My proudest achievement is the growth that we have achieved in markets, you wouldn’t expect like Africa and Kazakhstan. One project I am quite proud of was the AECOM Bridge project that we did. There’s a case study online where we did the dynamic monitoring with strain gauges and the crack meters and laser distance meters. It was an interesting project located in Leeds.


How important is sustainability within the company?

Sustainability is important to RST from both an environmental perspective, but I think also from a sustainability of business perspective. We want to build systems that are going to be around well into the future. The sustainability of our monitoring, to give continuity through a project life cycle is important. We are one of the companies that can offer that kind of sustainable approach.


How does RST Instruments support graduates in early career professionals who are just entering the industry?

RST has got quite a young and dynamic sales team in the UK the sales team. I think the same thing could be said of Measurand. We’ve often got students going through in Maple Ridge, BC. There’s a few roles where we do employ people as part of their graduate training and the work experience.


How has COVID-19 affected the day-to-day running of RST Instruments. How have staff adapted?

I think the staff of adapted very well to a new environment where we’re all working from home. I think the impact of COVID on our organization, not traveling not doing exhibitions, has opened our eyes to newer, different ways to do business. I would say we miss the face-to-face approach with our partners and key customers. We would like to get that back to normality soon as we can because it’s great doing Microsoft Teams—and in some ways we’ve got closer to many people because Teams is the way to go, we can do monthly meetings for example—but I also feel there’s nothing like having a beer with the guy to build a relationship.


Why does RST Instruments feel the AGS is important to the industry?

I think it’s important to the UK, not only the UK, but further afield. The kind of premise of having a generalized data format for the site investigation, for geotechnical instrumentation and monitoring. As we move forwards it makes sense to have a global standard and I think the AGS committee, group if you like, is really at the forefront of pushing that. It’s very difficult to standardize an industry.


What are RST Instruments’ future ambitions?

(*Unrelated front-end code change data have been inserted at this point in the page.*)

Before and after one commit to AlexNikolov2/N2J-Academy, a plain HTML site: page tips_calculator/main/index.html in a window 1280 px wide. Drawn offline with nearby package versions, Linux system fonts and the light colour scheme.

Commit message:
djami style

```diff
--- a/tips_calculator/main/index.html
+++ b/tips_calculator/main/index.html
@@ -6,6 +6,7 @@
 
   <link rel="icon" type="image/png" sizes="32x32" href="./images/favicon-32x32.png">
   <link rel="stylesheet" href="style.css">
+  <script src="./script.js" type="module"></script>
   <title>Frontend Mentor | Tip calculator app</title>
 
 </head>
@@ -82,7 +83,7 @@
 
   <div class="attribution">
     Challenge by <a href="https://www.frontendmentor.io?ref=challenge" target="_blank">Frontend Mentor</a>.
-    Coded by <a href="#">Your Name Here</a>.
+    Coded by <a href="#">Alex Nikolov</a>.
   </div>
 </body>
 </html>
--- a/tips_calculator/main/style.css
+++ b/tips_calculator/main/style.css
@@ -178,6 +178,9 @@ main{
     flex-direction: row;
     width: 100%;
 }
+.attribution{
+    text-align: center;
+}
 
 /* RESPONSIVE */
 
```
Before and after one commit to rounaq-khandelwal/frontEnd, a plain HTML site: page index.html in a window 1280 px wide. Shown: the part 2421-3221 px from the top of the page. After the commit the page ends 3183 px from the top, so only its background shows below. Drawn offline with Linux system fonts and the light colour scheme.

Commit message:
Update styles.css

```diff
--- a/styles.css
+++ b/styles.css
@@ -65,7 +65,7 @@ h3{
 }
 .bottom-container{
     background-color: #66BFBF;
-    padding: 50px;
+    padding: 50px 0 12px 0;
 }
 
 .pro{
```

RST Instruments’ future ambitions are to continue to strive to be the world leader in providing geotechnical and structural instrumentation monitoring solutions. Our goal is to be kind of part of the process—I wouldn’t I want to say cradle to grave—but we want to be involved from inception through to delivery and continued delivery of that service.